--- Records to process Enclosed Below ---

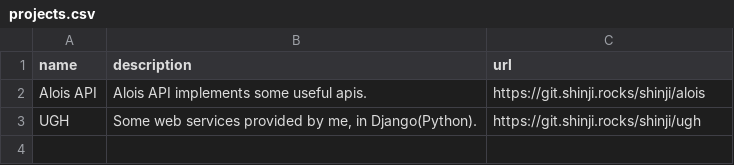
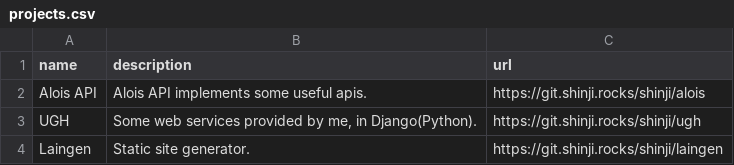
Before and after one commit to lilata/laingen, a CSV file: projects.csv, drawn as a sheet; the diff names each change by its address in the sheet, - before the commit and + after, or states it on an @@ line.

Commit message:
add laingen to projects

```diff
--- a/projects.csv
+++ b/projects.csv
+row 4: Laingen | Static site generator. | https://git.shinji.rocks/shinji/laingen
```
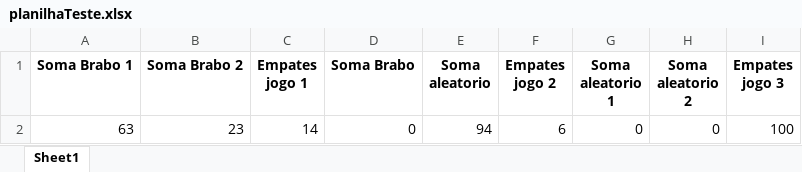
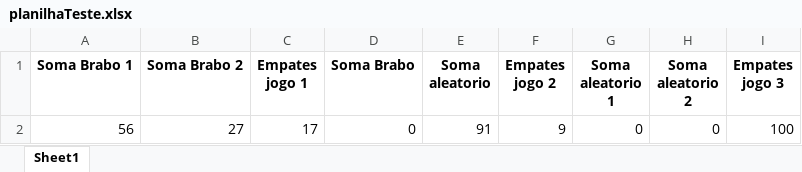
Before and after one commit to thiagosantost3/Jogo-da-velha1, an Excel workbook: planilhaTeste.xlsx, sheet Sheet1, drawn as a sheet; values as stored, in another font and other column widths than the file's, no borders; removed rows and columns are numbered as before the commit, all else as after; the diff names each change by its address in the sheet, - before the commit and + after, or states it on an @@ line.

```diff
--- a/planilhaTeste.xlsx (sheet Sheet1)
+++ b/planilhaTeste.xlsx (sheet Sheet1)
-row 2: 63 | 23 | 14 | 0 | 94 | 6 | 0 | 0 | 100
+row 2: 56 | 27 | 17 | 0 | 91 | 9 | 0 | 0 | 100
```
Also changed, not shown: planilha.xlsx, 5 other files.
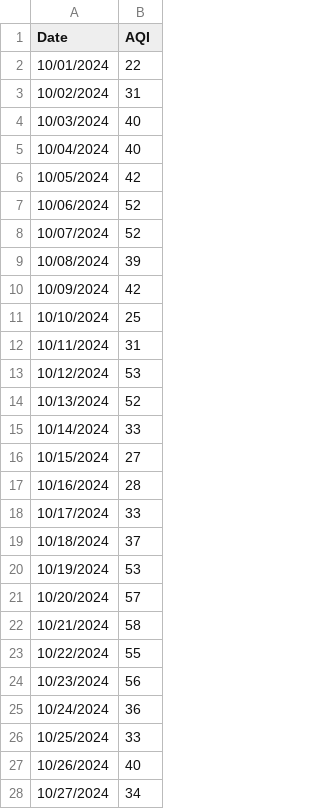
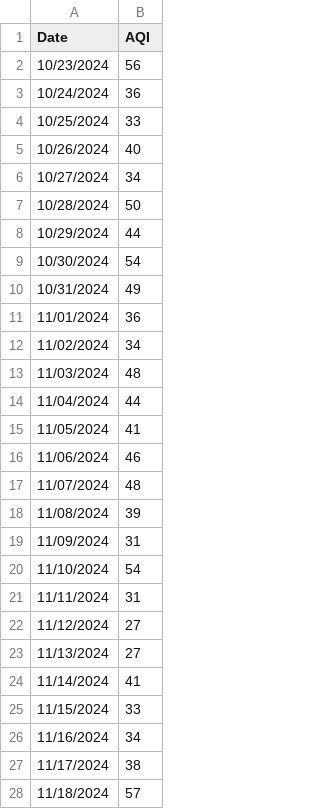
Before and after one commit to tanyachaw/tanyachaw.github.io, a CSV file: dc aqi.csv, drawn as a sheet; only a part is shown; the shorter side is filled out with more unchanged rows; the diff names each change by its address in the sheet, - before the commit and + after, or states it on an @@ line.

```diff
--- a/dc aqi.csv
+++ b/dc aqi.csv
-row 2: 10/01/2024 | 22
-row 3: 10/02/2024 | 31
-row 4: 10/03/2024 | 40
-row 5: 10/04/2024 | 40
-row 6: 10/05/2024 | 42
-row 7: 10/06/2024 | 52
-row 8: 10/07/2024 | 52
-row 9: 10/08/2024 | 39
-row 10: 10/09/2024 | 42
-row 11: 10/10/2024 | 25
-row 12: 10/11/2024 | 31
-row 13: 10/12/2024 | 53
-row 14: 10/13/2024 | 52
-row 15: 10/14/2024 | 33
-row 16: 10/15/2024 | 27
-row 17: 10/16/2024 | 28
-row 18: 10/17/2024 | 33
-row 19: 10/18/2024 | 37
-row 20: 10/19/2024 | 53
-row 21: 10/20/2024 | 57
-row 22: 10/21/2024 | 58
-row 23: 10/22/2024 | 55
```
Also changed, not shown: cigarettes.csv, delhi_aqi.csv, 7 other files.
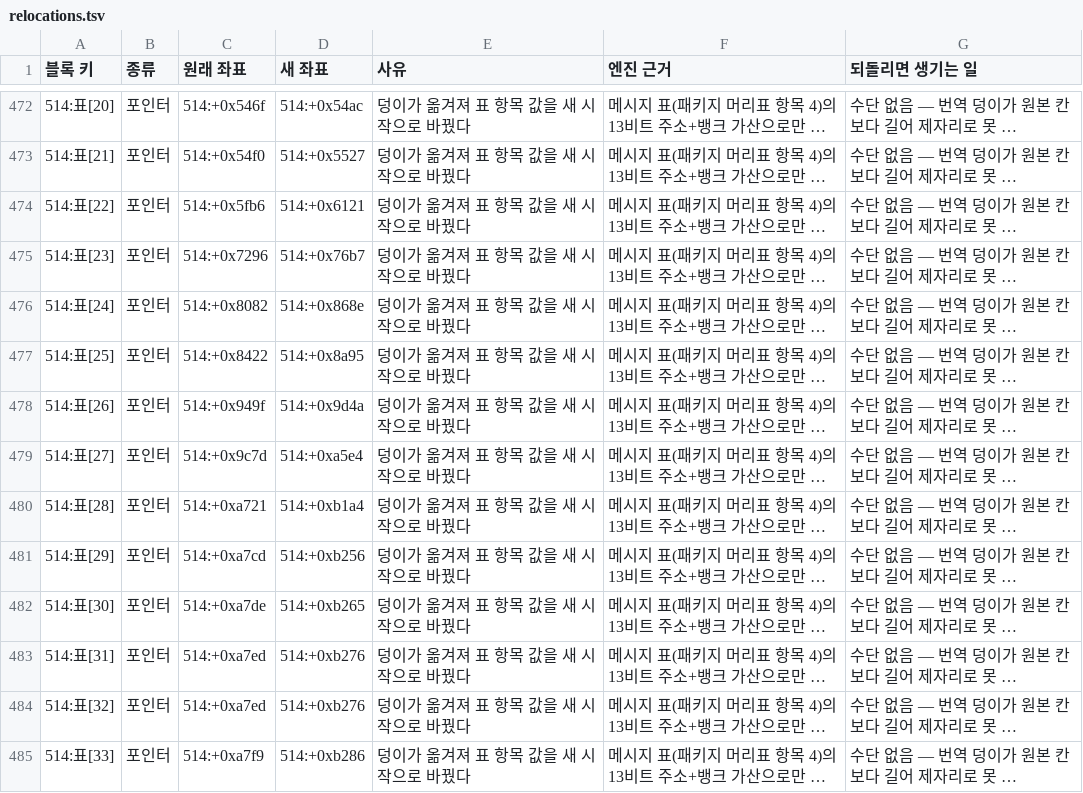
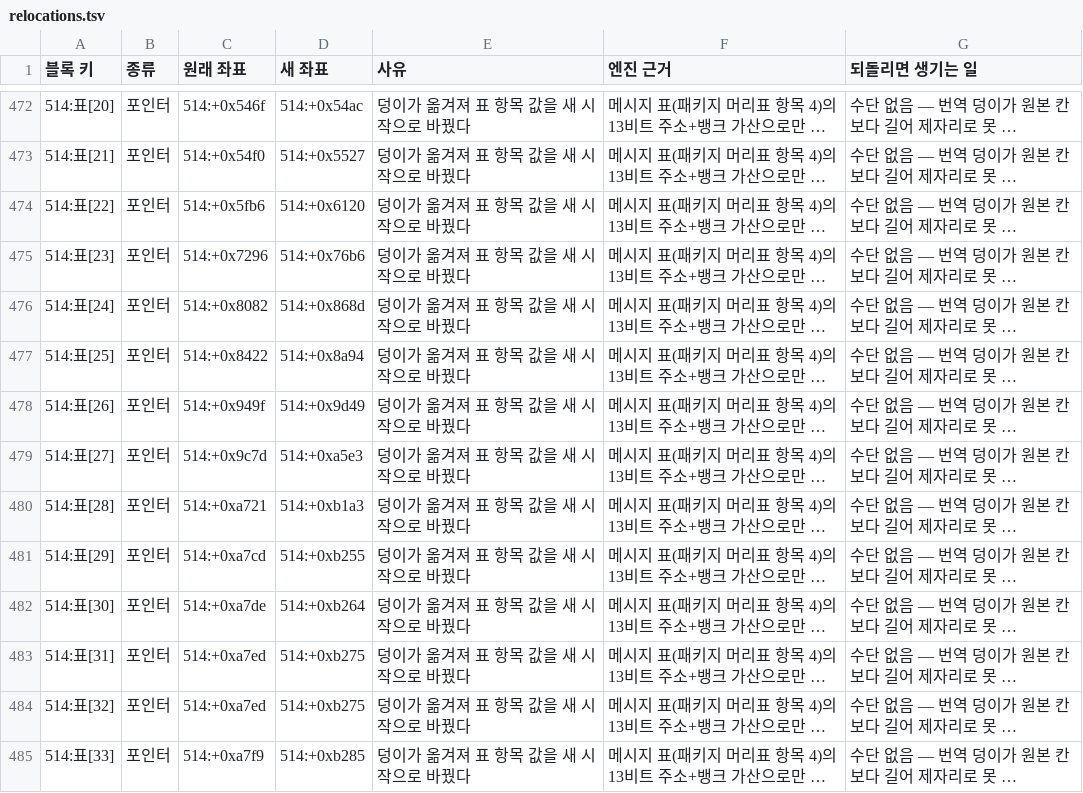
Before and after one commit to byunmaster/ed-patch, a TSV file: games/pce-ed2/relocations.tsv, drawn as a sheet; only a part is shown, gaps mark what is left out; long unchanged cells end in …; the diff covers the shown part only; the diff names each change by its address in the sheet, - before the commit and + after, or states it on an @@ line.

```diff
--- a/games/pce-ed2/relocations.tsv
+++ b/games/pce-ed2/relocations.tsv
-D474 (새 좌표): 514:+0x6121
+D474 (새 좌표): 514:+0x6120
-D475 (새 좌표): 514:+0x76b7
+D475 (새 좌표): 514:+0x76b6
-D476 (새 좌표): 514:+0x868e
+D476 (새 좌표): 514:+0x868d
-D477 (새 좌표): 514:+0x8a95
+D477 (새 좌표): 514:+0x8a94
-D478 (새 좌표): 514:+0x9d4a
+D478 (새 좌표): 514:+0x9d49
-D479 (새 좌표): 514:+0xa5e4
+D479 (새 좌표): 514:+0xa5e3
-D480 (새 좌표): 514:+0xb1a4
+D480 (새 좌표): 514:+0xb1a3
-D481 (새 좌표): 514:+0xb256
+D481 (새 좌표): 514:+0xb255
-D482 (새 좌표): 514:+0xb265
+D482 (새 좌표): 514:+0xb264
-D483:D484 (새 좌표): 514:+0xb276
+D483:D484 (새 좌표): 514:+0xb275
-D485 (새 좌표): 514:+0xb286
+D485 (새 좌표): 514:+0xb285
```
Also changed, not shown: 34 edited cells elsewhere in this file, games/pce-ed2/data/dialogue_ko/style_fix.tsv.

--- End of Enclosed Records to process ---

● What the task requires
Each line above with the string "shown" should be reported in full.

● Task result
Also changed, not shown: planilha.xlsx, 5 other files.
Before and after one commit to tanyachaw/tanyachaw.github.io, a CSV file: dc aqi.csv, drawn as a sheet; only a part is shown; the shorter side is filled out with more unchanged rows; the diff names each change by its address in the sheet, - before the commit and + after, or states it on an @@ line.
Also changed, not shown: cigarettes.csv, delhi_aqi.csv, 7 other files.
Before and after one commit to byunmaster/ed-patch, a TSV file: games/pce-ed2/relocations.tsv, drawn as a sheet; only a part is shown, gaps mark what is left out; long unchanged cells end in …; the diff covers the shown part only; the diff names each change by its address in the sheet, - before the commit and + after, or states it on an @@ line.
Also changed, not shown: 34 edited cells elsewhere in this file, games/pce-ed2/data/dialogue_ko/style_fix.tsv.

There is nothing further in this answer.